You know, in that strange, vague way you know that what they do to you is wrong (you are a human being, not a literary work, not something to be taken apart, to be dissected and analyzed), you know that they are new, that the they you knew last have been dead for possibly centuries, and the new they are young and easily excitable and, probably, immensely stupid.
They perform their tests until you slip into a state of drifting, lulled by the familiar rhythm of your heart and the simplest of tests.
There is blood on the walls.
It drips from wide arcs splattered across the lengths of entire hallways, long dribbling trails that collect in shallow pools on the floors, glimmering like rubies in the harsh sodium glow of the lights.

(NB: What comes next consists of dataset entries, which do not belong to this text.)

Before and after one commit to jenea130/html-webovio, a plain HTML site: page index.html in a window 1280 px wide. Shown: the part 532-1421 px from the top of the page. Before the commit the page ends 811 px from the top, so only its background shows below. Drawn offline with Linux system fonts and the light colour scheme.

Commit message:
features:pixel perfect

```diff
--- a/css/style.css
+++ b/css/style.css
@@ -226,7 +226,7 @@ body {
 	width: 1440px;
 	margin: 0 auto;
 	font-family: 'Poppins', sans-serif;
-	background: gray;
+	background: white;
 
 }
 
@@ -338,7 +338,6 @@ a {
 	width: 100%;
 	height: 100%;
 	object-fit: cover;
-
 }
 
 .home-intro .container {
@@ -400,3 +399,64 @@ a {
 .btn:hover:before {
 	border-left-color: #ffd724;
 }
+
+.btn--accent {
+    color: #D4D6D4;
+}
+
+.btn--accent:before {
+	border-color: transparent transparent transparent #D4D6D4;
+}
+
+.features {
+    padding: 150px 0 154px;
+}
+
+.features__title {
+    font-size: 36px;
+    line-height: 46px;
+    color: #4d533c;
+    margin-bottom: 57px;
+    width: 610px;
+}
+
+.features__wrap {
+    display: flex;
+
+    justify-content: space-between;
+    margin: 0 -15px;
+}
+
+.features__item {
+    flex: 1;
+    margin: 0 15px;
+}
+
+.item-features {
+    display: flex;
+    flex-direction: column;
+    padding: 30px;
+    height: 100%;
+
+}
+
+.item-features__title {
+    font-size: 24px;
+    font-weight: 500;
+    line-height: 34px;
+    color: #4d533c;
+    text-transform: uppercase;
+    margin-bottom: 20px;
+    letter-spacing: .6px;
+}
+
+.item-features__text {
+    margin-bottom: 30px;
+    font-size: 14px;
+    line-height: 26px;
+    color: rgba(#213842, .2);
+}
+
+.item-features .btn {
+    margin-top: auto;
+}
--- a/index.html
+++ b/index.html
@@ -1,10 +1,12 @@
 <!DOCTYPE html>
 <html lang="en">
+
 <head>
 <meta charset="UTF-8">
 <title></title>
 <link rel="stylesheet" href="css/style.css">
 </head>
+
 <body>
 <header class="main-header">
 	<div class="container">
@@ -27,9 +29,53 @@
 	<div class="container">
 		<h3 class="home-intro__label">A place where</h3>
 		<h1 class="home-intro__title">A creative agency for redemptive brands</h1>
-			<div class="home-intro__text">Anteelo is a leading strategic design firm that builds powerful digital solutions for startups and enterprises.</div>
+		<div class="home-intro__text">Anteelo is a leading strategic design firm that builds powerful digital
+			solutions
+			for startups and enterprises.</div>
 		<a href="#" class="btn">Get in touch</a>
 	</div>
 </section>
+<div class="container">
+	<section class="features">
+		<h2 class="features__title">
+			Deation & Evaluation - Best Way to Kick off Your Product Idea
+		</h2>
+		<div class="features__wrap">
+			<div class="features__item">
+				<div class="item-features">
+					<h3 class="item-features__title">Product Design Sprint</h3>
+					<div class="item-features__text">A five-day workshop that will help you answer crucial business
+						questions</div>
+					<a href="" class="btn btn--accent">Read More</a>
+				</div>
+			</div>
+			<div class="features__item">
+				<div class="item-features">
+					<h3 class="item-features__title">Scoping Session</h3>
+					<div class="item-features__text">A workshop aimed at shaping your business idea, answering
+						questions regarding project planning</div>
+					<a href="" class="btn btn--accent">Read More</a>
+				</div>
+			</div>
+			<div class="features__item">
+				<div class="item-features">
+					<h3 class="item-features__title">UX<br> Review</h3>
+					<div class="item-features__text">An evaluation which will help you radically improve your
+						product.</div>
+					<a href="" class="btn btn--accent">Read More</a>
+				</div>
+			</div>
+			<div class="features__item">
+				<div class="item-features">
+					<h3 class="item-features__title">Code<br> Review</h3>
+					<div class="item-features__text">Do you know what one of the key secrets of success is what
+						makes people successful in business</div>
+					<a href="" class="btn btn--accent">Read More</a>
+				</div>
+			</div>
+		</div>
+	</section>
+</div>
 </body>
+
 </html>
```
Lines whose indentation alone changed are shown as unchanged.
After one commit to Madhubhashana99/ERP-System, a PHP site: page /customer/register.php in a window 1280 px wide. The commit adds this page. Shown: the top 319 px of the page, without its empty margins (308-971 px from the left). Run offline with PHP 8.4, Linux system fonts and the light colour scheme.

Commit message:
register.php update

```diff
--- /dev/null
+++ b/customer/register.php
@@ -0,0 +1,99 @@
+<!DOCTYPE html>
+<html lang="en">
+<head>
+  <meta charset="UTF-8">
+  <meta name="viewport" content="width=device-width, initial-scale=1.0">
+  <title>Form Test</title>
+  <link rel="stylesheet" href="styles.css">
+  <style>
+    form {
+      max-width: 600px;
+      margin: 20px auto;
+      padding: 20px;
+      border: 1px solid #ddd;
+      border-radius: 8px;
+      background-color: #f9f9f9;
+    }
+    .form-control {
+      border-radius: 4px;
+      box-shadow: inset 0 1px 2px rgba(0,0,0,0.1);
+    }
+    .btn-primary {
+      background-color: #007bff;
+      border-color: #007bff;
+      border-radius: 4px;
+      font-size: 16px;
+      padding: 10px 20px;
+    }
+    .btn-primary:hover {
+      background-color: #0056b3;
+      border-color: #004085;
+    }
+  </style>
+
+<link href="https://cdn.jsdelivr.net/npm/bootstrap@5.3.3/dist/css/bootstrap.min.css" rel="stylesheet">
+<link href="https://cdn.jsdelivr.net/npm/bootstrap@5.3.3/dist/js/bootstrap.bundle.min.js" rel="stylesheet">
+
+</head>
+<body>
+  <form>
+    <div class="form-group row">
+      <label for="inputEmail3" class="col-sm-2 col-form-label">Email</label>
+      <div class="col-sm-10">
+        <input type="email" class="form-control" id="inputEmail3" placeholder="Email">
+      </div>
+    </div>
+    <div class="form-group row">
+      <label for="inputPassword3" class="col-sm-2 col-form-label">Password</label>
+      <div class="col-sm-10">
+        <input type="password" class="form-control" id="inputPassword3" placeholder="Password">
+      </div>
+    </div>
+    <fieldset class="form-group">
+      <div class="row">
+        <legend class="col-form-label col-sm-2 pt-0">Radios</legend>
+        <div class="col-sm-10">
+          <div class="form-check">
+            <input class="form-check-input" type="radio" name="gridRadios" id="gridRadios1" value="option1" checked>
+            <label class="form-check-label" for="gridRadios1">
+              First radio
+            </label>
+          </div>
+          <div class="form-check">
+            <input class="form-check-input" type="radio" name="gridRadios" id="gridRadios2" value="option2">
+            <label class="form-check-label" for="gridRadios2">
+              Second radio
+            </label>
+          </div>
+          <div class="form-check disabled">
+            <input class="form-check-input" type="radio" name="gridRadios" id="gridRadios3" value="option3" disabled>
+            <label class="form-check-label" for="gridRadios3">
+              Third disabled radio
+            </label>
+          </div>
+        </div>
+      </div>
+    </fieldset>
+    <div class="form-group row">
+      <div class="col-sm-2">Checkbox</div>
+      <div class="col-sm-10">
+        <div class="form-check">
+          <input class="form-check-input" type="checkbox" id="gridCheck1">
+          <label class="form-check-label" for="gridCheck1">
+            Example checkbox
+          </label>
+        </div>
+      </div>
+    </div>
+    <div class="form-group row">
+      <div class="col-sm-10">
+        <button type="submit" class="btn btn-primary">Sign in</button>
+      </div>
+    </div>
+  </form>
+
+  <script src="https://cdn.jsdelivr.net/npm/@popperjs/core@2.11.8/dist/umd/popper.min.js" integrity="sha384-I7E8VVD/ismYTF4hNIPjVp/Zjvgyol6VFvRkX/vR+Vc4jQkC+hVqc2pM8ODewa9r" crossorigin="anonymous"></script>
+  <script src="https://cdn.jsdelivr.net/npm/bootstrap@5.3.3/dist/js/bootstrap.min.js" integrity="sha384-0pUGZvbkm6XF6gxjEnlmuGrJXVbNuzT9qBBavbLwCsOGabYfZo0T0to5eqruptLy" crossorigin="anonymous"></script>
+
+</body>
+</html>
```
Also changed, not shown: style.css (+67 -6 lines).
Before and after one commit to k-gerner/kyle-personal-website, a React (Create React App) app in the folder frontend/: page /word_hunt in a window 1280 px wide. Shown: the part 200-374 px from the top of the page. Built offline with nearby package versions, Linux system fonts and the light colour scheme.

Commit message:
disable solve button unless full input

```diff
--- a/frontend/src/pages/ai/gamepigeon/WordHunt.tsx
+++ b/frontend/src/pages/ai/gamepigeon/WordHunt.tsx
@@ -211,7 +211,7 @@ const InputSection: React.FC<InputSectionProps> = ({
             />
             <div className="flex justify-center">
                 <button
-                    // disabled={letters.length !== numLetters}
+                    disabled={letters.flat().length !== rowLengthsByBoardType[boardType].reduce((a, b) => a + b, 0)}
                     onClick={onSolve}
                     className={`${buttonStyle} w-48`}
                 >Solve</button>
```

You cannot look away. It is red, so red, against the white tiles.
You are in a hallway you do not recognize. You have no recollection of how you came to be here.
Stumbling, you fall to your knees, kneecaps vibrating with the force, feel pain fire sharp through to your hips as you hit the ground. Your stomach is seething, your head cloven in two by a tremendous white wash of agony. You clutch at your head, fingers tangling in your hair, as though by doing so you can keep your skull from flying apart, as though it will hold all the pieces where they belong, inside. A scream falls mute on your lips. There is a ringing in your ears. You come to realize
the screams fuel the rage that simmers beneath your skin, high and shrill and so wretchedly pathetic it makes you sick
it is an alarm siren, shrieking through the halls of this place, the only place you've ever known.
Gulping desperately for air, you force yourself to your feet and lurch blindly through the halls, staggering into enough walls to leave your shoulder throbbing. You turn a corner, pitch forward as you trip over the mangled corpse of what was once a human being. You catch yourself badly on your hands and feel your right wrist break like a stick of chalk, pain lancing through your arm.
You scramble for a moment on hands and knees before turning and settling back on your heels, breathing raggedly through your teeth and cocking your head to consider the corpse.
It lays in a broken sprawl, head twisted around and neck bloated like a gutted fish. Its stomach gapes wide, intestines spilling across the floor in a spray of half-dried blood and stinking waste where the fat, swollen snake of the larger intestine has cracked open and dumped a puddle of rot on the linoleum like a bucket of old paint.
You lick at your lips, tongue a fluttering butterfly's wing around the edges of the wounds they carved into your face, tasting blood, hot and coppery.
"What the fuck?" the man had shouted, throwing open the door and interrupting them, somewhere in the middle of an experiment that involved prying off your fingernails, attempting to break every vertebra in your neck without injuring the spinal cord itself (with only mixed results), and carving -- aha -- carving a smile into your face.
The man, oh, oh, he had stormed in, face twisted with fury into something horribly beautiful, his black coat swirling around his ankles like wings-- like bat wings. They -- ahaha -- they had gone all a-titter, panicking at having this mere human, this contaminant in their precious, oh-so-sterile laboratory, and he, the bat-man, had simple grabbed one of them by the throat and thrown them bodily into the wall. "What is this?" he had snarled, and you shiver to remember his voice, rough like gravel, like he'd swallowed a handful of broken glass.
You don't know where he is, now. You know that every time you breathe, every time you swallow, the still-oozing wound breaks open again and the blood surges forth anew.
Every time they heal you will tear at the scabs, freshen the wounds.
Breath harsh in your lungs, you claw at the wounds with fingers still bare of nails.
You are alone.
Someone is laughing.